Dataset records:
*** Block opens ***

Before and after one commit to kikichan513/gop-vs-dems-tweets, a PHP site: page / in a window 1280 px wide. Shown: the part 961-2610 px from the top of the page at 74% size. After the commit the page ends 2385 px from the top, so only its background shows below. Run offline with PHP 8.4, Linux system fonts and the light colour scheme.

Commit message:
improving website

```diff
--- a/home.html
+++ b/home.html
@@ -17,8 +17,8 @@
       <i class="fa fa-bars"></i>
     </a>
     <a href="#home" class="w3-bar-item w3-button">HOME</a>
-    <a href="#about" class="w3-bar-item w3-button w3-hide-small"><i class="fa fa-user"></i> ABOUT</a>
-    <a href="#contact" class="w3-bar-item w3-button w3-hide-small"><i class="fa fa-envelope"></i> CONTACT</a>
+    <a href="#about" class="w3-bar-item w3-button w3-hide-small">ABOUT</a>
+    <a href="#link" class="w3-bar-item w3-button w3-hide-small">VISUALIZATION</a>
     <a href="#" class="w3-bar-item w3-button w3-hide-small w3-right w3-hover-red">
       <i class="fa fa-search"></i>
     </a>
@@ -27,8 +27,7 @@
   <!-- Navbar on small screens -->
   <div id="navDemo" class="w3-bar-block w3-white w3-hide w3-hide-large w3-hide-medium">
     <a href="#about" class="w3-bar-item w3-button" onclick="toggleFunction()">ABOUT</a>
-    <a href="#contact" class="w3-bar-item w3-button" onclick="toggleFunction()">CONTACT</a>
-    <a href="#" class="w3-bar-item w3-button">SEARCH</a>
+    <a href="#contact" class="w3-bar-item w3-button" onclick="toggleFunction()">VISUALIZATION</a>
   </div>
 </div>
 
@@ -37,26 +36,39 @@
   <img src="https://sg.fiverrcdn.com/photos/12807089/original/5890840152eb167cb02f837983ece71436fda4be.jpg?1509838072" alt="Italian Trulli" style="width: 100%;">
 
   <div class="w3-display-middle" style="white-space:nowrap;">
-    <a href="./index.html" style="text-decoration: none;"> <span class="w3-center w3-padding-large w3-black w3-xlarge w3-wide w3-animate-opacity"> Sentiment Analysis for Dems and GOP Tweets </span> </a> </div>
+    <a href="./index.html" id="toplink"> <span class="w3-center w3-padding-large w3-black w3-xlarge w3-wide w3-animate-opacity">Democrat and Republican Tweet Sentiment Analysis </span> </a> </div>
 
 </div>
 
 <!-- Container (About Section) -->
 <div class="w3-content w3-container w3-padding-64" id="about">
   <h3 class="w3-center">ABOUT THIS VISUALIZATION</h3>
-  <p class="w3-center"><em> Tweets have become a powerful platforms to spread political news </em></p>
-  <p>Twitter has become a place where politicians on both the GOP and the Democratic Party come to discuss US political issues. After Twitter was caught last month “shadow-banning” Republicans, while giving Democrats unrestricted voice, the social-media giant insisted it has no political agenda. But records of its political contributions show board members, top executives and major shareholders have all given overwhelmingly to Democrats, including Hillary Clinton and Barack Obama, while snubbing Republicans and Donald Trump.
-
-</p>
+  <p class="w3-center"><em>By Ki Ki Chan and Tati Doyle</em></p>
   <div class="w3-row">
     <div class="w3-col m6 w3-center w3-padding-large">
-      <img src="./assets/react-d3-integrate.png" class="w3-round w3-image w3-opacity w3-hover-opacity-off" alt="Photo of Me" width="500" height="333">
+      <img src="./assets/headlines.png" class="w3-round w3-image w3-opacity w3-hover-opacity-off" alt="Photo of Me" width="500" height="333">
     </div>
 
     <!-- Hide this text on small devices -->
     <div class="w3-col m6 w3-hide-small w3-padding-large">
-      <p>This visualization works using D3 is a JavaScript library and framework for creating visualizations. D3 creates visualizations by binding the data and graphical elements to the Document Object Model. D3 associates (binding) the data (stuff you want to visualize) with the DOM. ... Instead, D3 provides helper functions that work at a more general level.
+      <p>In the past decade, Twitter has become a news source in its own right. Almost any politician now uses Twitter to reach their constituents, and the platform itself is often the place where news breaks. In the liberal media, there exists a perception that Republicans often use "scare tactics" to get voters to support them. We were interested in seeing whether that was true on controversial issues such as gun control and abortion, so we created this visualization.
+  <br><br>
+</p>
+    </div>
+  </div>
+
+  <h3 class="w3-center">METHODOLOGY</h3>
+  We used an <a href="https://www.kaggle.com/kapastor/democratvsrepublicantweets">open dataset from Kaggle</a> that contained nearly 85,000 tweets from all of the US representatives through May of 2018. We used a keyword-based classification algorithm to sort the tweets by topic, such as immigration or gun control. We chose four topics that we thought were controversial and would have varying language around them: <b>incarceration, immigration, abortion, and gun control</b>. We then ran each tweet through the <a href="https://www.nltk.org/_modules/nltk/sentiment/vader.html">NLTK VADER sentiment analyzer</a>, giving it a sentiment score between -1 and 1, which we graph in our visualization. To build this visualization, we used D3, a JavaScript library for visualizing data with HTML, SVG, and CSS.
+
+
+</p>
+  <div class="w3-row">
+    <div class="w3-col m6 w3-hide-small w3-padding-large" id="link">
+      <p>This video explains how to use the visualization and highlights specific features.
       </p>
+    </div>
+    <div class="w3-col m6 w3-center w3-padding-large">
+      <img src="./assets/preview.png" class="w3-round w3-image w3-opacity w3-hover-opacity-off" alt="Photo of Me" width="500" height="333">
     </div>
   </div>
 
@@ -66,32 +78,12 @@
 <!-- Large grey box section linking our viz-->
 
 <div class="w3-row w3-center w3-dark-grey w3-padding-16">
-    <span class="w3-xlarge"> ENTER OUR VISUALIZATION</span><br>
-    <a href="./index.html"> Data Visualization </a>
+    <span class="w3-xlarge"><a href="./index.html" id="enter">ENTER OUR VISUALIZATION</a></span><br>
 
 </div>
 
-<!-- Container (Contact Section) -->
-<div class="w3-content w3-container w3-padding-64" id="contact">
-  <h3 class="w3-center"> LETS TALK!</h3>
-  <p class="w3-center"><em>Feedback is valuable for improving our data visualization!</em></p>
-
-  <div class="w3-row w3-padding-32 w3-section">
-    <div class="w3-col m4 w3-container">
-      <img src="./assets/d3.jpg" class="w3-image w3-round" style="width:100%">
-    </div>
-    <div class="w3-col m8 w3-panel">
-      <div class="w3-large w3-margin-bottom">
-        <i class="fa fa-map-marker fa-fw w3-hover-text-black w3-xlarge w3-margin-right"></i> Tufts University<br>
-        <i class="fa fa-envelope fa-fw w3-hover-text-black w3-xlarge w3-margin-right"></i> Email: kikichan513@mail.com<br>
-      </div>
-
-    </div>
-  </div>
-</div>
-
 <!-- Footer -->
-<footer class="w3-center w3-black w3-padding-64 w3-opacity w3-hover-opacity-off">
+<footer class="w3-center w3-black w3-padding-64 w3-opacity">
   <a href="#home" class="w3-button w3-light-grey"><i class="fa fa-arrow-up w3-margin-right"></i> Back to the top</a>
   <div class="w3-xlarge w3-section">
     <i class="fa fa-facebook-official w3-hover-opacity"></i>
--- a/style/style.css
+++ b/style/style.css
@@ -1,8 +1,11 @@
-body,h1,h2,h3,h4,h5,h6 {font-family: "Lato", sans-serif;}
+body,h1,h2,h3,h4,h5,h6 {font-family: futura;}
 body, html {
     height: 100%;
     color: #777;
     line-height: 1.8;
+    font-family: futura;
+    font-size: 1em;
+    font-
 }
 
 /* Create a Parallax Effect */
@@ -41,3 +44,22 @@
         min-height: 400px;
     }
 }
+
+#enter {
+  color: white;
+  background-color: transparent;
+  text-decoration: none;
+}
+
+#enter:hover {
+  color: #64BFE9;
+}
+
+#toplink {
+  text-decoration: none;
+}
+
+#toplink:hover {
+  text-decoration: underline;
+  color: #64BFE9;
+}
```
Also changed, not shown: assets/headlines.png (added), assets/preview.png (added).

*** Block closes ***

*REQUIRED ACTION*
Examine the data above and state how many of its lines contain the word "image", with no further remarks.

*ANSWER BOX*
4